Employ-Able – a new initiative to get Scotland’s veterans into work


  As the country’s focus turns to Remembrance this week, Scotland’s veterans can look forward to a brighter and more secure future thanks to a new charity partnership that will deliver extra support to help vulnerable veterans find work. 

Veterans’ charity Poppyscotland and mental health charity SAMH have teamed up to create Employ-Able, a new service that will support veterans to get into employment.

Employ-Able, launched this month, aims to remove barriers, help develop skills and set goals, taking the form of one-to-one and group work sessions, using the model of SAMH’s successful Tools for Living programme. Referrals will come through Poppyscotland from a number of veterans’ organisations and a team of employability advisors at SAMH will help the veterans to find permanent employment. 

Charlie McMillan, Director of Operations at SAMH (Scottish Association for Mental Health) said: “Scotland’s veterans deserve as much support as we can give them when they settle back into the community. We know it can be hard for some veterans to get back into regular employment and that unemployment and financial difficulties are bad for your mental health, so we’re really pleased to be able to offer this new service in partnership with Poppyscotland.”

There are around 189,000 veterans of working age in Scotland, and research suggests that the unemployment rate for veterans aged 18-49 is twice that of the general UK population. Poppyscotland research carried out in 2009 estimates that around 28,000 veterans in Scotland are out of work. The research also found a lack of current employability services that specifically target veterans who may be vulnerable or need additional support to get back into work. The new service is intended to address this gap.

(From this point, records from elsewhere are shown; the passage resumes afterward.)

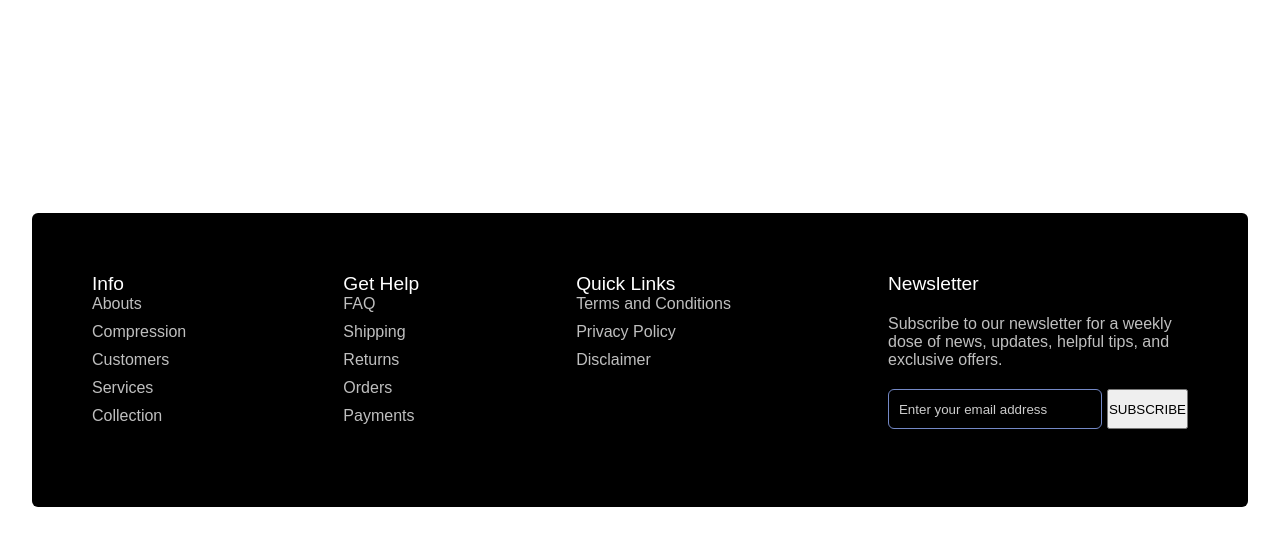
Repository: syni18/responsive_footer
Page: index.html
The author's editor kept a copy of each file at every save. The page is drawn from the files as they stood at one save, then again after a run of saves.
The browser window is 1280 px wide. The pictures show the whole page.
Some web libraries are served in a nearby version.

Above is the page before, as saved 2023-11-03 17:20:53.

### index.html
<!DOCTYPE html>
<html lang="en">
<head>
    <meta charset="UTF-8">
    <meta name="viewport" content="width=device-width, initial-scale=1.0">
    <link rel="stylesheet" href="https://cdnjs.cloudflare.com/ajax/libs/font-awesome/6.4.2/css/all.in.css">
    <link rel="stylesheet" href="style.css">
    <title>Responsive footer</title>
</head>
<body>
    <section class="footer">
        <div class="footer-row">
            <div class="footer-col">
                <h4>Info</h4>
                <ul class="links">
                    <li><a href="#">Abouts</a></li>
                    <li><a href="#">Compression</a></li>
                    <li><a href="#">Customers</a></li>
                    <li><a href="#">Services</a></li>
                    <li><a href="#">Collection</a></li>
                </ul>
            </div>

            <div class="footer-col">
                <h4>Get Help</h4>
                <ul class="links">
                    <li><a href="#">FAQ</a></li>
                    <li><a href="#">Shipping</a></li>
                    <li><a href="#">Returns</a></li>
                    <li><a href="#">Orders</a></li>
                    <li><a href="#">Payments</a></li>
                </ul>
            </div>

            <div class="footer-col">
                <h4>Quick Links</h4>
                <ul class="links">
                    <li><a href="#">Terms and Conditions</a></li>
                    <li><a href="#">Privacy Policy</a></li>
                    <li><a href="#">Disclaimer</a></li>
                </ul>
            </div>

            <div class="footer-col">
                <h4>Newsletter</h4>
                <p>
                    Subscribe to our newsletter for a weekly dose of news, updates, helpful tips, and exclusive offers.
                </p>
                <form action="#">
                    <input type="email" name="email" id="email" placeholder="Enter your email address">
                    <button type="submit">SUBSCRIBE</button>
                </form>
                <div class="icons">
                    <i class="fa-brands fa-facebook"></i>
                    <i class="fa-brands fa-twitter"></i>
                    <i class="fa-brands fa-instagram"></i>
                    <i class="fa-brands fa-youtube"></i>
                </div>
            </div>
        </div>
    </section>
</body>
</html>

### style.css
*{
    margin: 0;
    padding: 0;
    box-sizing: border-box;
    font-family: sans-serif;
}
.footer{
    position: absolute;
    top: 50%;
    left: 50%;
    transform: translate(-50%, -50%);
    max-width: 1280px;
    width: 95%;
    background: #000;
    border-radius: 6px;
}
.footer .footer-row{
    display: flex;
    flex-wrap: wrap;
    justify-content: space-between;
    gap: 3.5rem;
    padding: 60px;
}
.footer-row .footer-col h4 {
    color: #fff;
    font-size: 1.2rem;
    font-weight: 400;
}
.footer-col .links li{
    list-style: none;
    margin-bottom: 10px;
}
.footer-col .links li a {
    text-decoration: none;
    color: #bfbfbf;
}
.footer-col .links li a:hover{
    color: #fff;
}
.footer-col p {
    margin: 20px 0;
    color: #bfbfbf;
    max-width: 300px;
}
.footer-col form{
    display: flex;
    gap: 5px;
}
.footer-col input{
    height: 40px;
    border-radius: 6px;
    background: none;
    width: 100%;
    outline: none;
    border: 1px solid #7489c6;
    caret-color: #fff;
    color: #fff;
    padding-left: 10px;
}
.footer-col input::placeholder{
    color: #ccc;
}
.foo

After the next 3 saves:
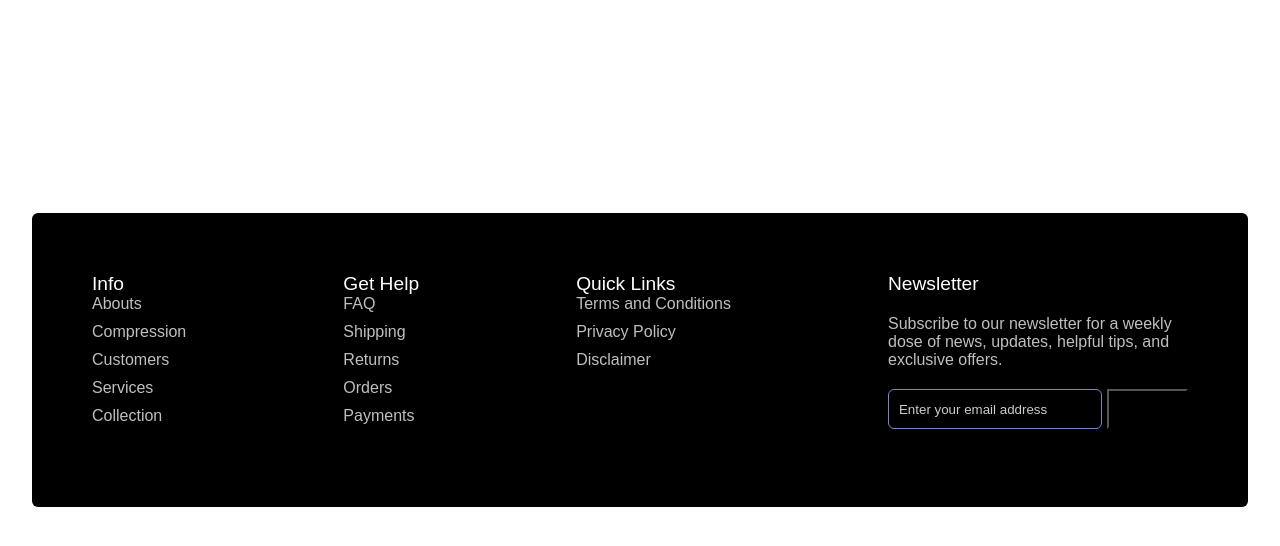
The 3 saves are shown as one change because they came seconds apart.
The last was saved 10 s later.
--- a/style.css
+++ b/style.css
@@ -60,4 +60,6 @@
 .footer-col input::placeholder{
     color: #ccc;
 }
-.foo
+.footer-col form button{
+    background: #000;
+}

After the save that followed:
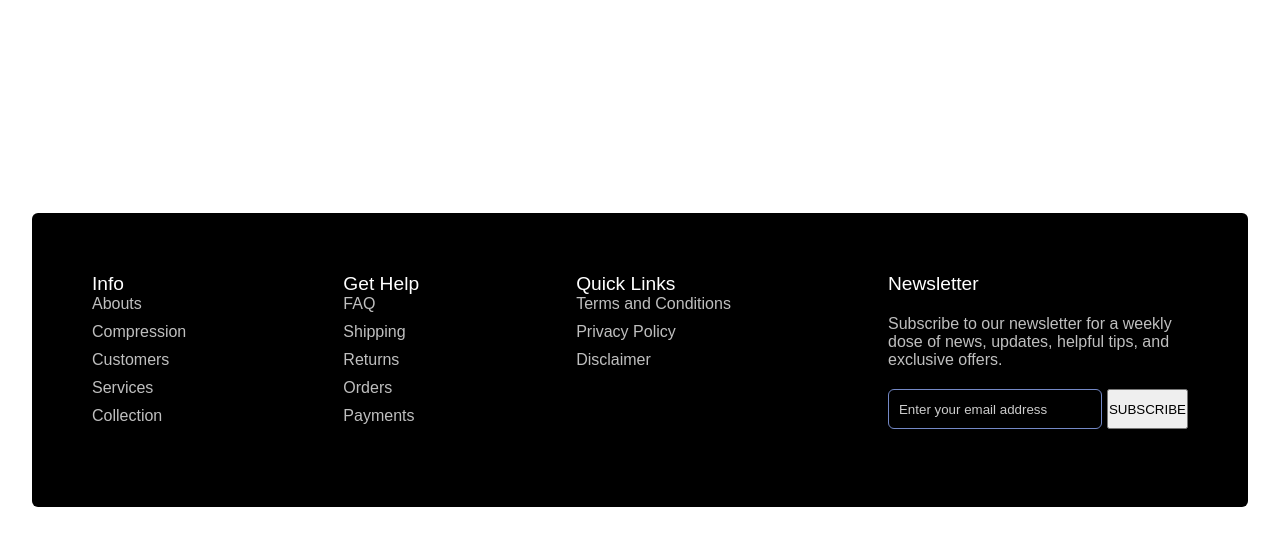
Saved 4 s later.
--- a/style.css
+++ b/style.css
@@ -61,5 +61,5 @@
     color: #ccc;
 }
 .footer-col form button{
-    background: #000;
+    background: #ca;
 }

Gary Gray, Head of Charitable Services at Poppyscotland, commented: “We are delighted to be working with SAMH to deliver Employ-Able.  A small but significant number of veterans face difficulty in adjusting to civilian life with many facing complex and multiple issues. Employment and mental health are areas of great concern as they impact greatly on all aspects of veterans’ lives and those of their families. By combining Poppyscotland’s knowledge of veterans’ issues and SAMH’s expertise we believe Employ-Able will tackle some of these key areas of difficulty and improve veterans’ prospects.”

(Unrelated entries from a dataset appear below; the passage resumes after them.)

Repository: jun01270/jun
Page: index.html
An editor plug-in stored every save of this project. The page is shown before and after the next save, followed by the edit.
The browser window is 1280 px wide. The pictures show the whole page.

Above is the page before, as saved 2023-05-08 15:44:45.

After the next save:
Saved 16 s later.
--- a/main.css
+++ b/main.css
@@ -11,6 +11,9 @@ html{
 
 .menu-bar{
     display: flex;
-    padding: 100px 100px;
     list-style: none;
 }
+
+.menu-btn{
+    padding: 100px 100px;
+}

Veterans Minister Keith Brown added his support for the service, saying: “I welcome this initiative which I hope will be invaluable to our former service personnel in helping them find new routes back into employment. This government is committed to supporting our country’s veterans.  We will continue to work with partner organisations like Poppyscotland to facilitate the development of new and innovative policies that support this courageous group of individuals, as they make their transition back into civilian life.”
Army veteran Andy Corbett (50) has struggled with mental health issues since witnessing horrific events in Northern Ireland and Lockerbie.  After difficulty in finding secure employment on leaving the Armed Forces Andy now works at Lady Haig’s Poppy Factory in Edinburgh.

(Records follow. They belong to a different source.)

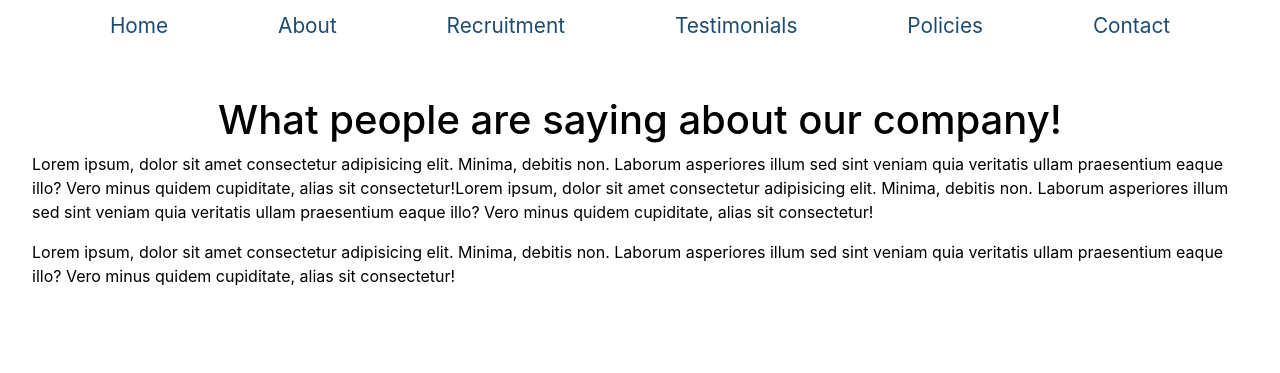
Repository: cerebrium/website
Page: /testimonials
An editor plug-in stored every save of this project. The page is shown before and after the next save, followed by the edit.
The browser window is 1280 px wide. The pictures show the whole page.
The project was rebuilt for these pictures with package versions that can differ from the ones it lists, and the page was loaded fresh each time. Also part of the build but not shown: src/Routes/About.jsx, src/Routes/Recruitment.jsx, src/Routes/Policies.jsx, src/Routes/Home.jsx, src/Routes/Contact.jsx.

Above is the page before, as saved 2019-11-02 13:49:49.

After the next save:
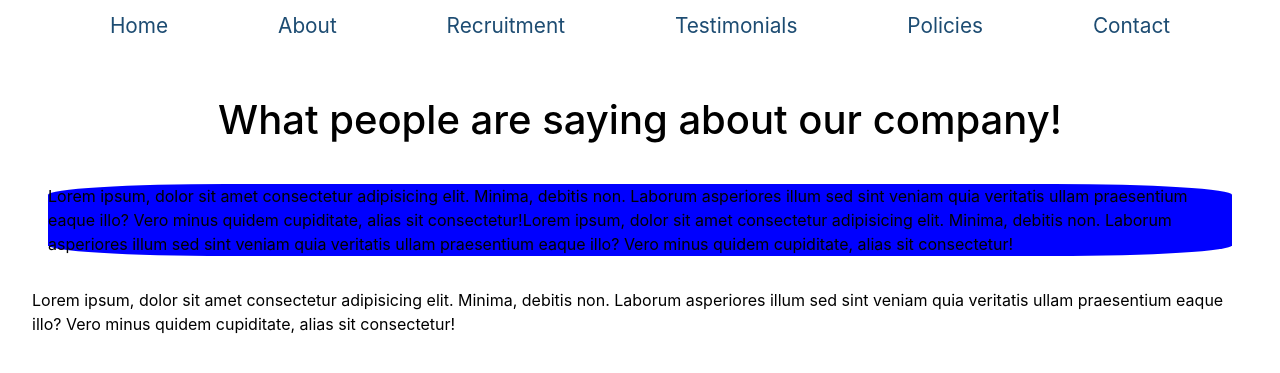
Saved 11 s later.
--- a/src/Routes/Testimonials.jsx
+++ b/src/Routes/Testimonials.jsx
@@ -7,7 +7,7 @@
                 <div className='rowCentering'>
                     <div className='contentCentering contentStyle'>
                         <h1>What people are saying about our company!</h1>
-                        <p>Lorem ipsum, dolor sit amet consectetur adipisicing elit. Minima, debitis non. Laborum asperiores illum sed sint veniam quia veritatis ullam praesentium eaque illo? Vero minus quidem cupiditate, alias sit consectetur!Lorem ipsum, dolor sit amet consectetur adipisicing elit. Minima, debitis non. Laborum asperiores illum sed sint veniam quia veritatis ullam praesentium eaque illo? Vero minus quidem cupiditate, alias sit consectetur!</p>
+                        <p className='commentStyle'>Lorem ipsum, dolor sit amet consectetur adipisicing elit. Minima, debitis non. Laborum asperiores illum sed sint veniam quia veritatis ullam praesentium eaque illo? Vero minus quidem cupiditate, alias sit consectetur!Lorem ipsum, dolor sit amet consectetur adipisicing elit. Minima, debitis non. Laborum asperiores illum sed sint veniam quia veritatis ullam praesentium eaque illo? Vero minus quidem cupiditate, alias sit consectetur!</p>
                         <p>Lorem ipsum, dolor sit amet consectetur adipisicing elit. Minima, debitis non. Laborum asperiores illum sed sint veniam quia veritatis ullam praesentium eaque illo? Vero minus quidem cupiditate, alias sit consectetur!</p>
                     </div>
                 </div>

He believes Employ-Able will make a significant difference to those in similar situations, saying: “I wish there had been a service like this when I left the Army. It was hard to get used to Civvy Street and I even had to leave my last job as a bus driver because I found it too stressful. I kept everything bottled up but in the end something had to give. I have my life back on track now but I am glad there is a dedicated service to help others get the support they need and hopefully prevent anyone else going through what I have experienced.”